Given entries START

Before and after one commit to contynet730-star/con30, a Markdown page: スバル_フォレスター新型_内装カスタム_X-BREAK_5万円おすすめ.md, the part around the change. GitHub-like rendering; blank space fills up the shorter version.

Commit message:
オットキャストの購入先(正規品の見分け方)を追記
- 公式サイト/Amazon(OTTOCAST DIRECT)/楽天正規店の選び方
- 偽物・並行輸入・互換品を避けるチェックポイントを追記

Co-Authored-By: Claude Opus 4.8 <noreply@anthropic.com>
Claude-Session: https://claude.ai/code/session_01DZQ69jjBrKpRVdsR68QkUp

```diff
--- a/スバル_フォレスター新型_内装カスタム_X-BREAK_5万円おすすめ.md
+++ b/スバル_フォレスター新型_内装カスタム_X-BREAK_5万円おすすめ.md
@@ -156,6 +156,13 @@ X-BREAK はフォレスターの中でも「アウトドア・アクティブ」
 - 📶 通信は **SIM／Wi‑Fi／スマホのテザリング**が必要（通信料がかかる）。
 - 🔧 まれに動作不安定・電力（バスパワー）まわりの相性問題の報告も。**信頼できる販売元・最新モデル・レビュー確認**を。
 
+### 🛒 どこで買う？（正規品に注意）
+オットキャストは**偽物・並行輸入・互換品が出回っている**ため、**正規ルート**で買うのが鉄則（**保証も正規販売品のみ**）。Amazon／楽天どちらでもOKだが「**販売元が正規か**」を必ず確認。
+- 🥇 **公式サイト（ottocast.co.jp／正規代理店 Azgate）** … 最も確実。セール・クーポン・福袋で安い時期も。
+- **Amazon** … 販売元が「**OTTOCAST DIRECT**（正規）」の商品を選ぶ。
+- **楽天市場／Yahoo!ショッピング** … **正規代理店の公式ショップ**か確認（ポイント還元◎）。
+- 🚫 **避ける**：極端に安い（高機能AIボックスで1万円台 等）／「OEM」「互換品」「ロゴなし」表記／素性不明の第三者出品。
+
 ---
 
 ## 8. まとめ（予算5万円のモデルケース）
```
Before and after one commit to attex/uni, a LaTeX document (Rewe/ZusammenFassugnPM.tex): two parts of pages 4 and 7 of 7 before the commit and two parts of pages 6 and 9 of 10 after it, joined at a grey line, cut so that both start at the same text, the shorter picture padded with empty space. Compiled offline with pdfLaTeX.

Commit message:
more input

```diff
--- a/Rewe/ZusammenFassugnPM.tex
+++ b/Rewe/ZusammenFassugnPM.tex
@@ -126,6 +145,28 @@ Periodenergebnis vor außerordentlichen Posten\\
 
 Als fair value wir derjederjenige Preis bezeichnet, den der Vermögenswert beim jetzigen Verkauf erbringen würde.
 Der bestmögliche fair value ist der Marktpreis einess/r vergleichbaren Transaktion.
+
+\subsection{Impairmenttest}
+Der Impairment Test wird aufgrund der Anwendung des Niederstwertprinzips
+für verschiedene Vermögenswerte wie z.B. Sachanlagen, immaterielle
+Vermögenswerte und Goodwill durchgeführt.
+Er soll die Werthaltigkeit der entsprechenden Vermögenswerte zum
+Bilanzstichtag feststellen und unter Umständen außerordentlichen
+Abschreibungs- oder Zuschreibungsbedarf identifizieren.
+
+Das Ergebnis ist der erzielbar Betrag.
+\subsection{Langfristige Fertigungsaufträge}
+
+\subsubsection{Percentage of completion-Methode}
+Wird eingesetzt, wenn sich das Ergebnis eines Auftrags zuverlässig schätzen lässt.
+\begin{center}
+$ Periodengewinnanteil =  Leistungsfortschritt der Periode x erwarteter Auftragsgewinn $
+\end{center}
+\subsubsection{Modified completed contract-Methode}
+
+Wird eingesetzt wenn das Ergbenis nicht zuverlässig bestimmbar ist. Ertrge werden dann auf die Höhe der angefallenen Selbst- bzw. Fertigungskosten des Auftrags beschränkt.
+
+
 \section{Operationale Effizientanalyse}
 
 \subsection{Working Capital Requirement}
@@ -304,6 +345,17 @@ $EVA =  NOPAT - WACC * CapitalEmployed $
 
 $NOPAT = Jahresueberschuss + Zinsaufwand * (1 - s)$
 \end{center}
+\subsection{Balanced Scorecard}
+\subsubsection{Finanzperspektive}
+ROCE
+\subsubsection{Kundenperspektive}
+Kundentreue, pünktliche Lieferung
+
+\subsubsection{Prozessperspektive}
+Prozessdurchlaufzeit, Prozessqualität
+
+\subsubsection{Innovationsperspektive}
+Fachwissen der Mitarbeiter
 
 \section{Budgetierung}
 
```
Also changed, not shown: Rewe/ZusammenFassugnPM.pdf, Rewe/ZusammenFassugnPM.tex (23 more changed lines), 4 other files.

Given entries END

To do. Repeat all the records without altering a single word.

Solution below.
Before and after one commit to contynet730-star/con30, a Markdown page: スバル_フォレスター新型_内装カスタム_X-BREAK_5万円おすすめ.md, the part around the change. GitHub-like rendering; blank space fills up the shorter version.

Commit message:
オットキャストの購入先(正規品の見分け方)を追記
- 公式サイト/Amazon(OTTOCAST DIRECT)/楽天正規店の選び方
- 偽物・並行輸入・互換品を避けるチェックポイントを追記

Co-Authored-By: Claude Opus 4.8 <noreply@anthropic.com>
Claude-Session: https://claude.ai/code/session_01DZQ69jjBrKpRVdsR68QkUp

```diff
--- a/スバル_フォレスター新型_内装カスタム_X-BREAK_5万円おすすめ.md
+++ b/スバル_フォレスター新型_内装カスタム_X-BREAK_5万円おすすめ.md
@@ -156,6 +156,13 @@ X-BREAK はフォレスターの中でも「アウトドア・アクティブ」
 - 📶 通信は **SIM／Wi‑Fi／スマホのテザリング**が必要（通信料がかかる）。
 - 🔧 まれに動作不安定・電力（バスパワー）まわりの相性問題の報告も。**信頼できる販売元・最新モデル・レビュー確認**を。
 
+### 🛒 どこで買う？（正規品に注意）
+オットキャストは**偽物・並行輸入・互換品が出回っている**ため、**正規ルート**で買うのが鉄則（**保証も正規販売品のみ**）。Amazon／楽天どちらでもOKだが「**販売元が正規か**」を必ず確認。
+- 🥇 **公式サイト（ottocast.co.jp／正規代理店 Azgate）** … 最も確実。セール・クーポン・福袋で安い時期も。
+- **Amazon** … 販売元が「**OTTOCAST DIRECT**（正規）」の商品を選ぶ。
+- **楽天市場／Yahoo!ショッピング** … **正規代理店の公式ショップ**か確認（ポイント還元◎）。
+- 🚫 **避ける**：極端に安い（高機能AIボックスで1万円台 等）／「OEM」「互換品」「ロゴなし」表記／素性不明の第三者出品。
+
 ---
 
 ## 8. まとめ（予算5万円のモデルケース）
```
Before and after one commit to attex/uni, a LaTeX document (Rewe/ZusammenFassugnPM.tex): two parts of pages 4 and 7 of 7 before the commit and two parts of pages 6 and 9 of 10 after it, joined at a grey line, cut so that both start at the same text, the shorter picture padded with empty space. Compiled offline with pdfLaTeX.

Commit message:
more input

```diff
--- a/Rewe/ZusammenFassugnPM.tex
+++ b/Rewe/ZusammenFassugnPM.tex
@@ -126,6 +145,28 @@ Periodenergebnis vor außerordentlichen Posten\\
 
 Als fair value wir derjederjenige Preis bezeichnet, den der Vermögenswert beim jetzigen Verkauf erbringen würde.
 Der bestmögliche fair value ist der Marktpreis einess/r vergleichbaren Transaktion.
+
+\subsection{Impairmenttest}
+Der Impairment Test wird aufgrund der Anwendung des Niederstwertprinzips
+für verschiedene Vermögenswerte wie z.B. Sachanlagen, immaterielle
+Vermögenswerte und Goodwill durchgeführt.
+Er soll die Werthaltigkeit der entsprechenden Vermögenswerte zum
+Bilanzstichtag feststellen und unter Umständen außerordentlichen
+Abschreibungs- oder Zuschreibungsbedarf identifizieren.
+
+Das Ergebnis ist der erzielbar Betrag.
+\subsection{Langfristige Fertigungsaufträge}
+
+\subsubsection{Percentage of completion-Methode}
+Wird eingesetzt, wenn sich das Ergebnis eines Auftrags zuverlässig schätzen lässt.
+\begin{center}
+$ Periodengewinnanteil =  Leistungsfortschritt der Periode x erwarteter Auftragsgewinn $
+\end{center}
+\subsubsection{Modified completed contract-Methode}
+
+Wird eingesetzt wenn das Ergbenis nicht zuverlässig bestimmbar ist. Ertrge werden dann auf die Höhe der angefallenen Selbst- bzw. Fertigungskosten des Auftrags beschränkt.
+
+
 \section{Operationale Effizientanalyse}
 
 \subsection{Working Capital Requirement}
@@ -304,6 +345,17 @@ $EVA =  NOPAT - WACC * CapitalEmployed $
 
 $NOPAT = Jahresueberschuss + Zinsaufwand * (1 - s)$
 \end{center}
+\subsection{Balanced Scorecard}
+\subsubsection{Finanzperspektive}
+ROCE
+\subsubsection{Kundenperspektive}
+Kundentreue, pünktliche Lieferung
+
+\subsubsection{Prozessperspektive}
+Prozessdurchlaufzeit, Prozessqualität
+
+\subsubsection{Innovationsperspektive}
+Fachwissen der Mitarbeiter
 
 \section{Budgetierung}
 
```
Also changed, not shown: Rewe/ZusammenFassugnPM.pdf, Rewe/ZusammenFassugnPM.tex (23 more changed lines), 4 other files.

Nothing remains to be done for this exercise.